Task directions » Output all the entries below. Each must match exactly.

Supplied material »
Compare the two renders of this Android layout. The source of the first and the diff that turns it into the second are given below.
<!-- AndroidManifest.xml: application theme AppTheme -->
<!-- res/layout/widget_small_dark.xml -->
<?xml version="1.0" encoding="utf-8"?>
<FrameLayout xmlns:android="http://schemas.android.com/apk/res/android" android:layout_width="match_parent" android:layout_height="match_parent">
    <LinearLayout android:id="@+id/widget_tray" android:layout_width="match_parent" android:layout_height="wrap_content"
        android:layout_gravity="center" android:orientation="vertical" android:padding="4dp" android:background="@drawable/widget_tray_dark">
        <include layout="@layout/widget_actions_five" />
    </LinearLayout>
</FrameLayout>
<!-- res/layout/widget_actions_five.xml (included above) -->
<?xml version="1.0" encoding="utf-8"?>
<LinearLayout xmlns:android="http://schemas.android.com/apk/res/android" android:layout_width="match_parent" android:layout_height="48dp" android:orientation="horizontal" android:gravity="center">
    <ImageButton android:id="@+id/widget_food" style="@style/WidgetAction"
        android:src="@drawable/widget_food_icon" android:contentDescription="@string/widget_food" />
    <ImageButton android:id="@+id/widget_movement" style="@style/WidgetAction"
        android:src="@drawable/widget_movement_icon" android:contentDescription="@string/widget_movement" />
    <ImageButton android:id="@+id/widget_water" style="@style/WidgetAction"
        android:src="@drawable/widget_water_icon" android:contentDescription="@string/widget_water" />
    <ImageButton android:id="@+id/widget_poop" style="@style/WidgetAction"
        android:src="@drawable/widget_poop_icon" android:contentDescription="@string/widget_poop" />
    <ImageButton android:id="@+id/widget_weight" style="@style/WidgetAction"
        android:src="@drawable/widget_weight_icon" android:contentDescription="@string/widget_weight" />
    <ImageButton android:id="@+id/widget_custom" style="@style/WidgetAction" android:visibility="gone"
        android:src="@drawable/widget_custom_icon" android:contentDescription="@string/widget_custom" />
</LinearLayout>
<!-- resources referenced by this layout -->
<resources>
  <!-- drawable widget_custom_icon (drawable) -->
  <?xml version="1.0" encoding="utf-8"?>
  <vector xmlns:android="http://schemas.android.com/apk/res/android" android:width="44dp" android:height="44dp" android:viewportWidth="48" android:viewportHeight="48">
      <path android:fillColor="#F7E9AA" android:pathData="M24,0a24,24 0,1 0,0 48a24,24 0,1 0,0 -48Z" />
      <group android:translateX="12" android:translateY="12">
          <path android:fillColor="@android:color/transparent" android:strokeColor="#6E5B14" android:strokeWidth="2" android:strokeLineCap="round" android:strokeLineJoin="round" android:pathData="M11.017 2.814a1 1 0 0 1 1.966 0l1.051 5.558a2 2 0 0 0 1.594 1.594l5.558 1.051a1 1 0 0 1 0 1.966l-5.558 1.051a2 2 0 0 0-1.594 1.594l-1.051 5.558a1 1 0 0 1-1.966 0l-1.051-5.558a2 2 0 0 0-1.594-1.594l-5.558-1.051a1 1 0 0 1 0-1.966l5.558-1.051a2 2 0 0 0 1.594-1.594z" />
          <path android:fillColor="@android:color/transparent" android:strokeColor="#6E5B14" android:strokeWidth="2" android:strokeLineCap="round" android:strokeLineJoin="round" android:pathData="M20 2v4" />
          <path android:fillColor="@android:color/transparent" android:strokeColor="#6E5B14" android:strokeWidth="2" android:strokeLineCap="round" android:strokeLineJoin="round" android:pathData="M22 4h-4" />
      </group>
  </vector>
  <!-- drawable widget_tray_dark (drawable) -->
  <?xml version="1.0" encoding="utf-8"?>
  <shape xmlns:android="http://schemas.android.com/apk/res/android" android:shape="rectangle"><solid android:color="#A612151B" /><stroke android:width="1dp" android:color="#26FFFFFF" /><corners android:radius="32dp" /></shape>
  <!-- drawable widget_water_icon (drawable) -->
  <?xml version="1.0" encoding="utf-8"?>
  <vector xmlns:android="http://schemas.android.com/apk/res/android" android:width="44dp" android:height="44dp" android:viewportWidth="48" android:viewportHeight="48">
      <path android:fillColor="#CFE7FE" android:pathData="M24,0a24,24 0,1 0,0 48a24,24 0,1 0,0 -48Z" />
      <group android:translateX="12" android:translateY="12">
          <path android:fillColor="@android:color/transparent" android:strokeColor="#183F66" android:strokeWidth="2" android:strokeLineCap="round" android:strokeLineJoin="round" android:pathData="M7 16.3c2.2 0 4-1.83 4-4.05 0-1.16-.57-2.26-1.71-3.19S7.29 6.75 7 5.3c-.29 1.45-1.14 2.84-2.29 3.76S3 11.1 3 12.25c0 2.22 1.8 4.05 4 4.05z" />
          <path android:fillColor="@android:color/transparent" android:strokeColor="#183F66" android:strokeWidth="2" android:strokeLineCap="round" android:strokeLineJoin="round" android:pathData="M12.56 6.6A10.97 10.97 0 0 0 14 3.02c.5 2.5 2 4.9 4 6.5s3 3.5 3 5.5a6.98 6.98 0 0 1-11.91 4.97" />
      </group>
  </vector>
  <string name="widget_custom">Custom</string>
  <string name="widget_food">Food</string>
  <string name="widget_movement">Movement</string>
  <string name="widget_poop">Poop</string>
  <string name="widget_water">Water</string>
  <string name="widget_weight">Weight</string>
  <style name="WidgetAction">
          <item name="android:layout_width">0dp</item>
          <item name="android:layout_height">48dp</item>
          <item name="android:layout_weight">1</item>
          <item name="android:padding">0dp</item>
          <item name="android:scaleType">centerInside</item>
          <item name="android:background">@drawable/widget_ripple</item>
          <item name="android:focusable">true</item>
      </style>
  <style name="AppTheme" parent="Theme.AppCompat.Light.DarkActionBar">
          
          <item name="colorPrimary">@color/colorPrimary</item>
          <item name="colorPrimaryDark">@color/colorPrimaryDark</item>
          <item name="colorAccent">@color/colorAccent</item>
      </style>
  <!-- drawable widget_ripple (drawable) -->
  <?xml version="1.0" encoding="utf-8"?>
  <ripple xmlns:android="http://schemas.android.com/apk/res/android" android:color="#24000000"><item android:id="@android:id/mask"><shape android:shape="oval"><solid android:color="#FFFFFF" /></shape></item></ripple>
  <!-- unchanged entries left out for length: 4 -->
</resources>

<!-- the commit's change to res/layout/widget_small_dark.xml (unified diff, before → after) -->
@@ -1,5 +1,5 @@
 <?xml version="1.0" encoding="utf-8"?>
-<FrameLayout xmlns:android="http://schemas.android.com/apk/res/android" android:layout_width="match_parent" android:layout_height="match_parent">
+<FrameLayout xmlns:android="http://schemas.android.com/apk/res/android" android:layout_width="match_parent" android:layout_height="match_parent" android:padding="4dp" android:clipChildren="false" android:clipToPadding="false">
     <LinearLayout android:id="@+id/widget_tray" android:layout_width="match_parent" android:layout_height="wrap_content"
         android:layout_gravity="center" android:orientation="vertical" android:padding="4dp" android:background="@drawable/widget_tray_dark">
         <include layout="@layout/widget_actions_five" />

Problem solution »
Compare the two renders of this Android layout. The source of the first and the diff that turns it into the second are given below.
<!-- AndroidManifest.xml: application theme AppTheme -->
<!-- res/layout/widget_small_dark.xml -->
<?xml version="1.0" encoding="utf-8"?>
<FrameLayout xmlns:android="http://schemas.android.com/apk/res/android" android:layout_width="match_parent" android:layout_height="match_parent">
    <LinearLayout android:id="@+id/widget_tray" android:layout_width="match_parent" android:layout_height="wrap_content"
        android:layout_gravity="center" android:orientation="vertical" android:padding="4dp" android:background="@drawable/widget_tray_dark">
        <include layout="@layout/widget_actions_five" />
    </LinearLayout>
</FrameLayout>
<!-- res/layout/widget_actions_five.xml (included above) -->
<?xml version="1.0" encoding="utf-8"?>
<LinearLayout xmlns:android="http://schemas.android.com/apk/res/android" android:layout_width="match_parent" android:layout_height="48dp" android:orientation="horizontal" android:gravity="center">
    <ImageButton android:id="@+id/widget_food" style="@style/WidgetAction"
        android:src="@drawable/widget_food_icon" android:contentDescription="@string/widget_food" />
    <ImageButton android:id="@+id/widget_movement" style="@style/WidgetAction"
        android:src="@drawable/widget_movement_icon" android:contentDescription="@string/widget_movement" />
    <ImageButton android:id="@+id/widget_water" style="@style/WidgetAction"
        android:src="@drawable/widget_water_icon" android:contentDescription="@string/widget_water" />
    <ImageButton android:id="@+id/widget_poop" style="@style/WidgetAction"
        android:src="@drawable/widget_poop_icon" android:contentDescription="@string/widget_poop" />
    <ImageButton android:id="@+id/widget_weight" style="@style/WidgetAction"
        android:src="@drawable/widget_weight_icon" android:contentDescription="@string/widget_weight" />
    <ImageButton android:id="@+id/widget_custom" style="@style/WidgetAction" android:visibility="gone"
        android:src="@drawable/widget_custom_icon" android:contentDescription="@string/widget_custom" />
</LinearLayout>
<!-- resources referenced by this layout -->
<resources>
  <!-- drawable widget_custom_icon (drawable) -->
  <?xml version="1.0" encoding="utf-8"?>
  <vector xmlns:android="http://schemas.android.com/apk/res/android" android:width="44dp" android:height="44dp" android:viewportWidth="48" android:viewportHeight="48">
      <path android:fillColor="#F7E9AA" android:pathData="M24,0a24,24 0,1 0,0 48a24,24 0,1 0,0 -48Z" />
      <group android:translateX="12" android:translateY="12">
          <path android:fillColor="@android:color/transparent" android:strokeColor="#6E5B14" android:strokeWidth="2" android:strokeLineCap="round" android:strokeLineJoin="round" android:pathData="M11.017 2.814a1 1 0 0 1 1.966 0l1.051 5.558a2 2 0 0 0 1.594 1.594l5.558 1.051a1 1 0 0 1 0 1.966l-5.558 1.051a2 2 0 0 0-1.594 1.594l-1.051 5.558a1 1 0 0 1-1.966 0l-1.051-5.558a2 2 0 0 0-1.594-1.594l-5.558-1.051a1 1 0 0 1 0-1.966l5.558-1.051a2 2 0 0 0 1.594-1.594z" />
          <path android:fillColor="@android:color/transparent" android:strokeColor="#6E5B14" android:strokeWidth="2" android:strokeLineCap="round" android:strokeLineJoin="round" android:pathData="M20 2v4" />
          <path android:fillColor="@android:color/transparent" android:strokeColor="#6E5B14" android:strokeWidth="2" android:strokeLineCap="round" android:strokeLineJoin="round" android:pathData="M22 4h-4" />
      </group>
  </vector>
  <!-- drawable widget_tray_dark (drawable) -->
  <?xml version="1.0" encoding="utf-8"?>
  <shape xmlns:android="http://schemas.android.com/apk/res/android" android:shape="rectangle"><solid android:color="#A612151B" /><stroke android:width="1dp" android:color="#26FFFFFF" /><corners android:radius="32dp" /></shape>
  <!-- drawable widget_water_icon (drawable) -->
  <?xml version="1.0" encoding="utf-8"?>
  <vector xmlns:android="http://schemas.android.com/apk/res/android" android:width="44dp" android:height="44dp" android:viewportWidth="48" android:viewportHeight="48">
      <path android:fillColor="#CFE7FE" android:pathData="M24,0a24,24 0,1 0,0 48a24,24 0,1 0,0 -48Z" />
      <group android:translateX="12" android:translateY="12">
          <path android:fillColor="@android:color/transparent" android:strokeColor="#183F66" android:strokeWidth="2" android:strokeLineCap="round" android:strokeLineJoin="round" android:pathData="M7 16.3c2.2 0 4-1.83 4-4.05 0-1.16-.57-2.26-1.71-3.19S7.29 6.75 7 5.3c-.29 1.45-1.14 2.84-2.29 3.76S3 11.1 3 12.25c0 2.22 1.8 4.05 4 4.05z" />
          <path android:fillColor="@android:color/transparent" android:strokeColor="#183F66" android:strokeWidth="2" android:strokeLineCap="round" android:strokeLineJoin="round" android:pathData="M12.56 6.6A10.97 10.97 0 0 0 14 3.02c.5 2.5 2 4.9 4 6.5s3 3.5 3 5.5a6.98 6.98 0 0 1-11.91 4.97" />
      </group>
  </vector>
  <string name="widget_custom">Custom</string>
  <string name="widget_food">Food</string>
  <string name="widget_movement">Movement</string>
  <string name="widget_poop">Poop</string>
  <string name="widget_water">Water</string>
  <string name="widget_weight">Weight</string>
  <style name="WidgetAction">
          <item name="android:layout_width">0dp</item>
          <item name="android:layout_height">48dp</item>
          <item name="android:layout_weight">1</item>
          <item name="android:padding">0dp</item>
          <item name="android:scaleType">centerInside</item>
          <item name="android:background">@drawable/widget_ripple</item>
          <item name="android:focusable">true</item>
      </style>
  <style name="AppTheme" parent="Theme.AppCompat.Light.DarkActionBar">
          
          <item name="colorPrimary">@color/colorPrimary</item>
          <item name="colorPrimaryDark">@color/colorPrimaryDark</item>
          <item name="colorAccent">@color/colorAccent</item>
      </style>
  <!-- drawable widget_ripple (drawable) -->
  <?xml version="1.0" encoding="utf-8"?>
  <ripple xmlns:android="http://schemas.android.com/apk/res/android" android:color="#24000000"><item android:id="@android:id/mask"><shape android:shape="oval"><solid android:color="#FFFFFF" /></shape></item></ripple>
  <!-- unchanged entries left out for length: 4 -->
</resources>

<!-- the commit's change to res/layout/widget_small_dark.xml (unified diff, before → after) -->
@@ -1,5 +1,5 @@
 <?xml version="1.0" encoding="utf-8"?>
-<FrameLayout xmlns:android="http://schemas.android.com/apk/res/android" android:layout_width="match_parent" android:layout_height="match_parent">
+<FrameLayout xmlns:android="http://schemas.android.com/apk/res/android" android:layout_width="match_parent" android:layout_height="match_parent" android:padding="4dp" android:clipChildren="false" android:clipToPadding="false">
     <LinearLayout android:id="@+id/widget_tray" android:layout_width="match_parent" android:layout_height="wrap_content"
         android:layout_gravity="center" android:orientation="vertical" android:padding="4dp" android:background="@drawable/widget_tray_dark">
         <include layout="@layout/widget_actions_five" />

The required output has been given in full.